Where lies the morality of your movement?
In no history of the United States has any movement or change come about devoid of an answer to that question and that answer not holding some sort of call upon divinity. It can be as concrete as Michelangelo’s God in the Sistine Chapel or as the amorphous as the Mystery spoken of in more liberal than literal congregations, there must something bigger than self, stronger than self to compel self to action in the collective.
Barack Obama and the Democrats are having one helluva time of late with Romney and the Republicans. The pundits will tell you it is the result of the lack luster showing of the President in the first debate, but Obama was having trouble before the debate in that he should have, by all accountings, had a massive lead going into the debates. Nothing he has done as president has shifted the rightward tilt of the political and social debate, nothing he has done has changed the legal or financial infrastructure of this country in any significant way, and nothing he has done that has endangered the wealth, power or prestige of the vaulted one percent. Outside of some tinkering to shore up the established order and some personal pronouncements that hold no power of law or enforcement, he has shaken no one’s foundation. No one should hate him so deeply or care so strongly about him being a one term president.

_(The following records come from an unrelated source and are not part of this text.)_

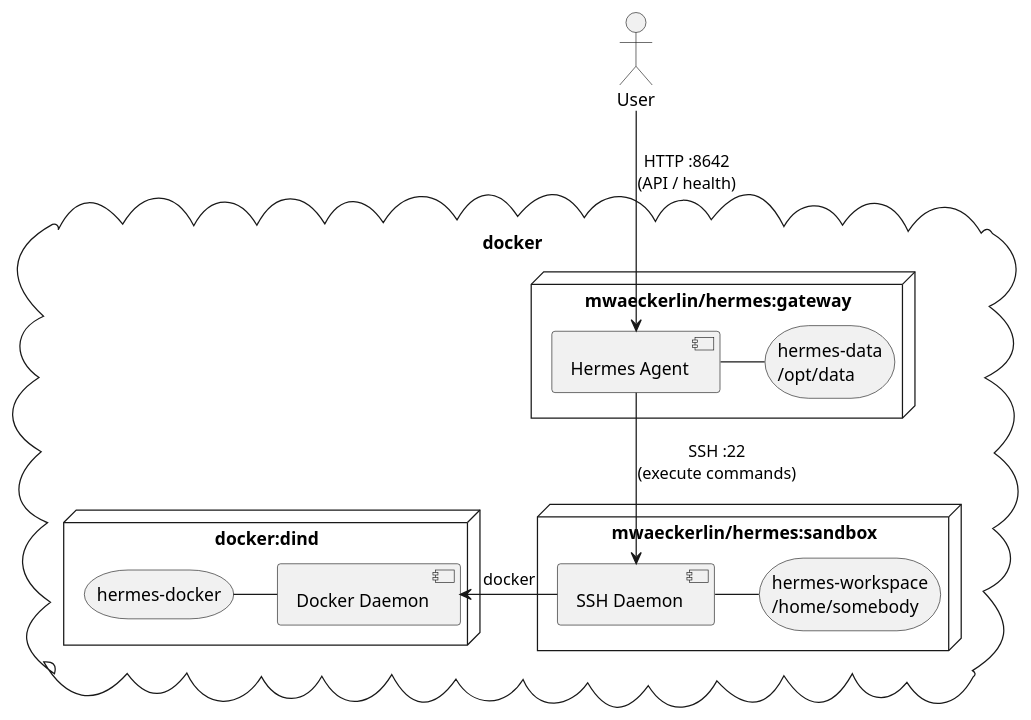
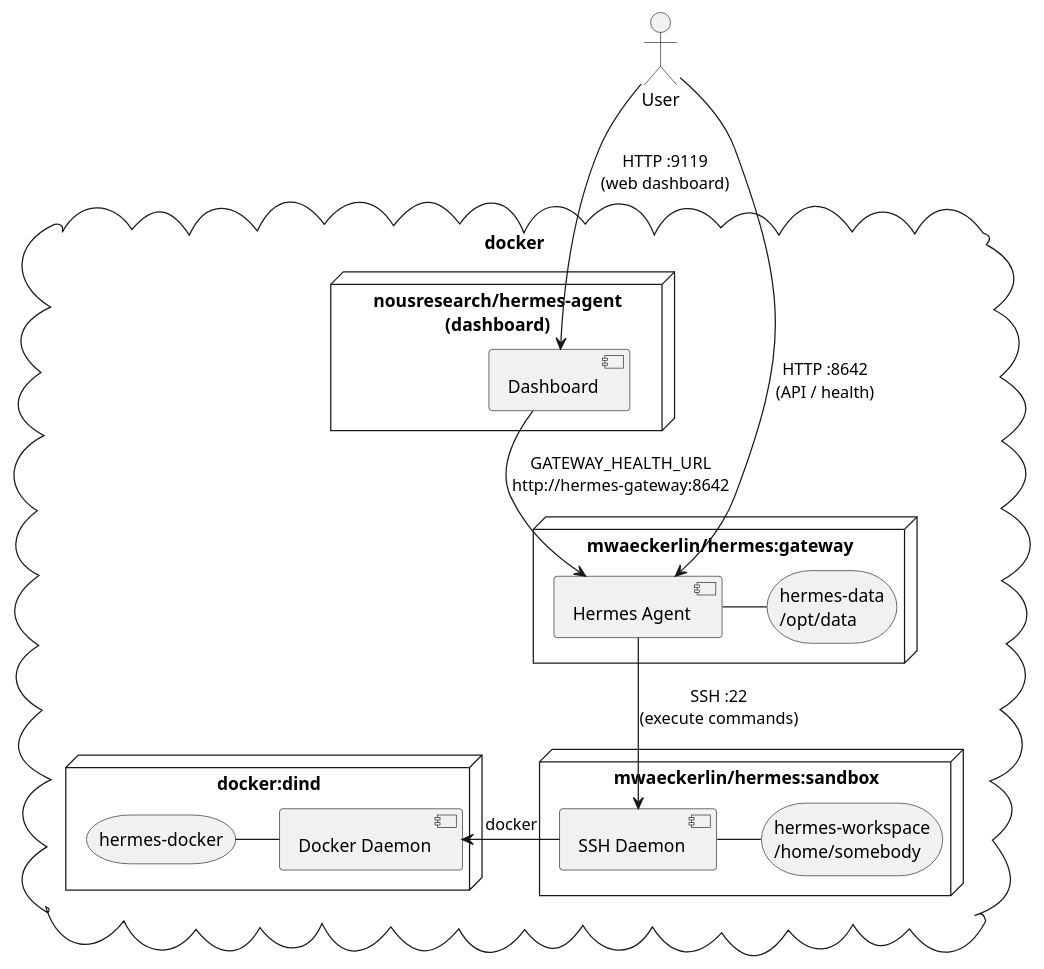
One commit to mwaeckerlin/hermes changed the second of 2 diagrams in README.md. Above: the diagram before and after it, drawn with PlantUML. The commit also changed other lines of this file and 2 other files, not shown here.

First line of the commit message:
fix: simplify secret export, add dashboard service on port 9119

````diff
--- a/README.md
+++ b/README.md
@@ -85,30 +87,36 @@
 ```plantuml
 @startuml architecture
 actor User as user
 
 cloud docker {
 
   node "mwaeckerlin/hermes:gateway" as gw {
     [Hermes Agent] as ctrl
     storage "hermes-data\n/opt/data" as cfg
     ctrl - cfg
+  }
+
+  node "nousresearch/hermes-agent\n(dashboard)" as dash {
+    [Dashboard] as ui
   }
 
   node "mwaeckerlin/hermes:sandbox" as sb {
     [SSH Daemon] as sshd
     storage "hermes-workspace\n/home/somebody" as ws
     sshd -right- ws
   }
 
   node "docker:dind" as dind {
     [Docker Daemon] as dd
     storage "hermes-docker" as dv
     dd -left- dv
   }
 }
 
 user --> ctrl : "HTTP :8642\n(API / health)"
+user --> ui : "HTTP :9119\n(web dashboard)"
+ui --> ctrl : "GATEWAY_HEALTH_URL\nhttp://hermes-gateway:8642"
 ctrl --> sshd : "SSH :22\n(execute commands)"
 sshd -left-> dd : docker
 @enduml
 ```
````
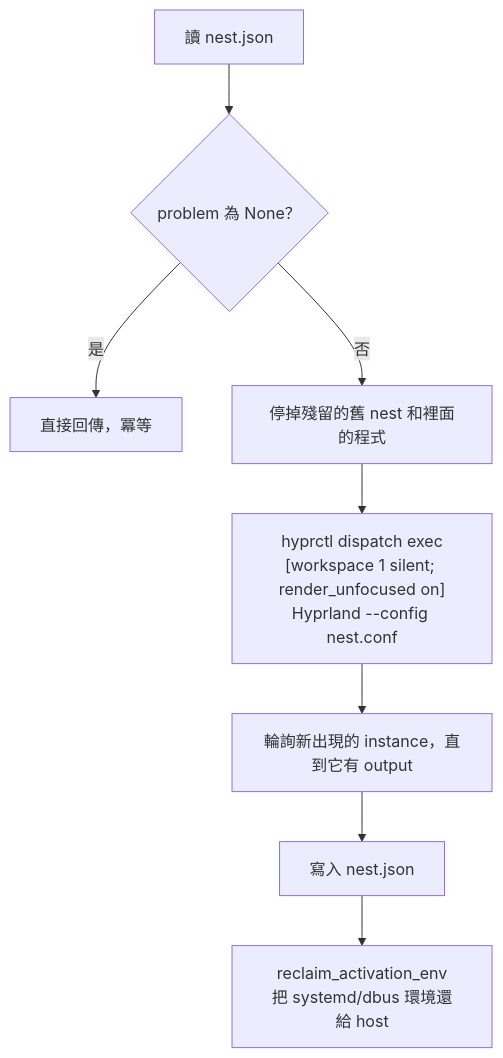
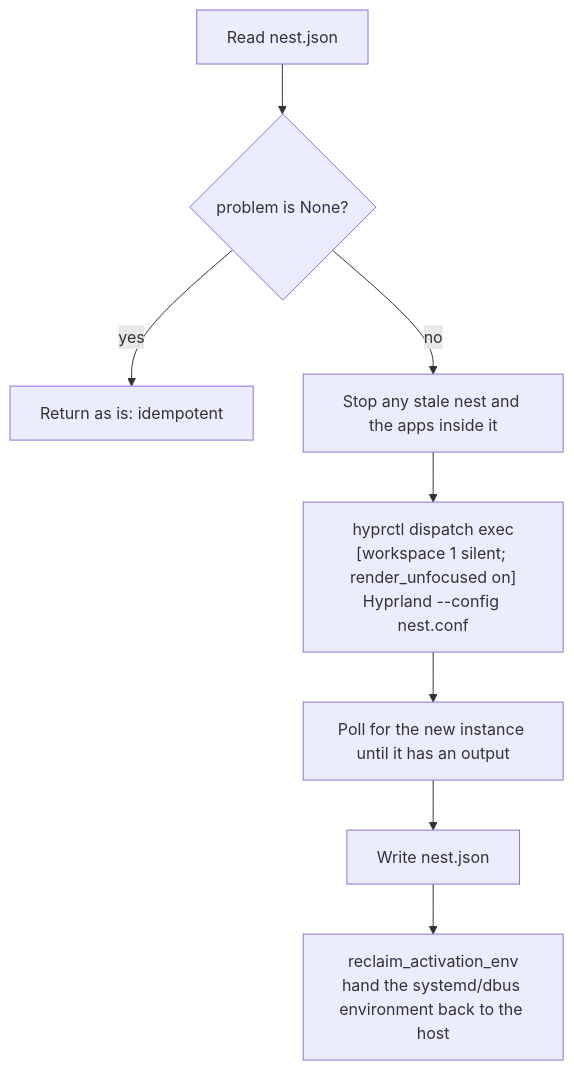
Before and after one commit to jason9075/hypr-computer-use-mcp: the diagram in docs/nest.md, drawn with Mermaid. The commit also changed other lines of this file and 6 other files, not shown here.

````diff
--- a/docs/nest.md
+++ b/docs/nest.md
@@ -73,10 +81,10 @@
 ```mermaid
 flowchart TD
-  A[讀 nest.json] --> B{problem 為 None？}
-  B -- 是 --> Z[直接回傳，冪等]
-  B -- 否 --> C[停掉殘留的舊 nest 和裡面的程式]
+  A[Read nest.json] --> B{problem is None?}
+  B -- yes --> Z[Return as is: idempotent]
+  B -- no --> C[Stop any stale nest and the apps inside it]
   C --> F["hyprctl dispatch exec<br/>[workspace 1 silent; render_unfocused on]<br/>Hyprland --config nest.conf"]
-  F --> G[輪詢新出現的 instance，直到它有 output]
-  G --> H[寫入 nest.json]
-  H --> I[reclaim_activation_env<br/>把 systemd/dbus 環境還給 host]
+  F --> G[Poll for the new instance until it has an output]
+  G --> H[Write nest.json]
+  H --> I[reclaim_activation_env<br/>hand the systemd/dbus environment back to the host]
 ```
````
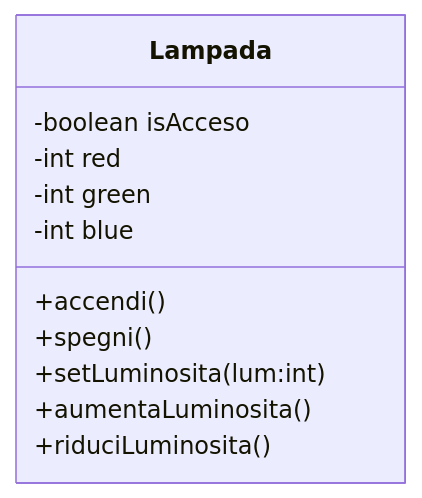
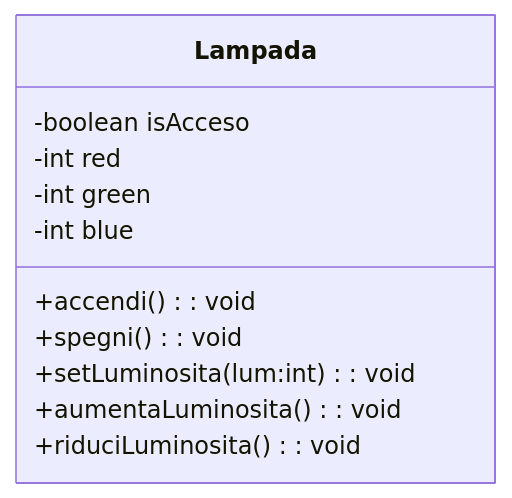
Before and after one commit to wbigger/2024-4Cinf-progetto-iot: the diagram in README.md, drawn with Mermaid.

````diff
--- a/README.md
+++ b/README.md
@@ -5,14 +5,14 @@
 ```mermaid
 classDiagram
     class Lampada {
     -boolean isAcceso
     -int red
     -int green
     -int blue
-    +accendi()
-    +spegni()
-    +setLuminosita(lum:int)
-    +aumentaLuminosita()
-    +riduciLuminosita()
+    +accendi() : void
+    +spegni() : void
+    +setLuminosita(lum:int) : void
+    +aumentaLuminosita() : void
+    +riduciLuminosita() : void
     }
 ```
````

But Obama is a Democrat and that means he doesn’t make moral arguments because they might hurt someone’s feelings, because they are not be reasonable, because they WORK.
The right wing hate machine has somehow cornered the market on what is right and righteous in this country and because they have, they have managed to move debates long settled back into the mainstream and once there make the former winners of said debates unsure and uneasy in their victory or the rightness of their argument.
Occupy sprang up fully formed and taking names. One year later, it is either missing in action or elements of it co-opted into controllable spheres within the established order and the bandits of Wall Street are still holding sway in the halls of power. Occupy had the passion, the power, and the people on its side. What it did not have was the Prophet.
The left, in its overwhelming desire to be inclusive of all things and all people, has excluded the one thing that makes people-power powerful, moral agency. Where are your moral arguments? Where is your appeal to the rightness of your cause and to the decency in your audience? Where is the seduction of something greater than yourself?
We need not a Martin or a Malcolm, although both would be phenomenal, but someone sure, steady and convicted. Frederick Douglass, Harriet Tubman, Fighting Bob Lafollette, none were clergy but all were moral and all could speak to the frightened and still the fear, speak to the doubtful and instill trust, could empower the powerless to stand up to wrong and make wrong bow.
Where is your moral outrage? What is your moral foundation? Until the left can answer that, all is just sound and fury signifying nothing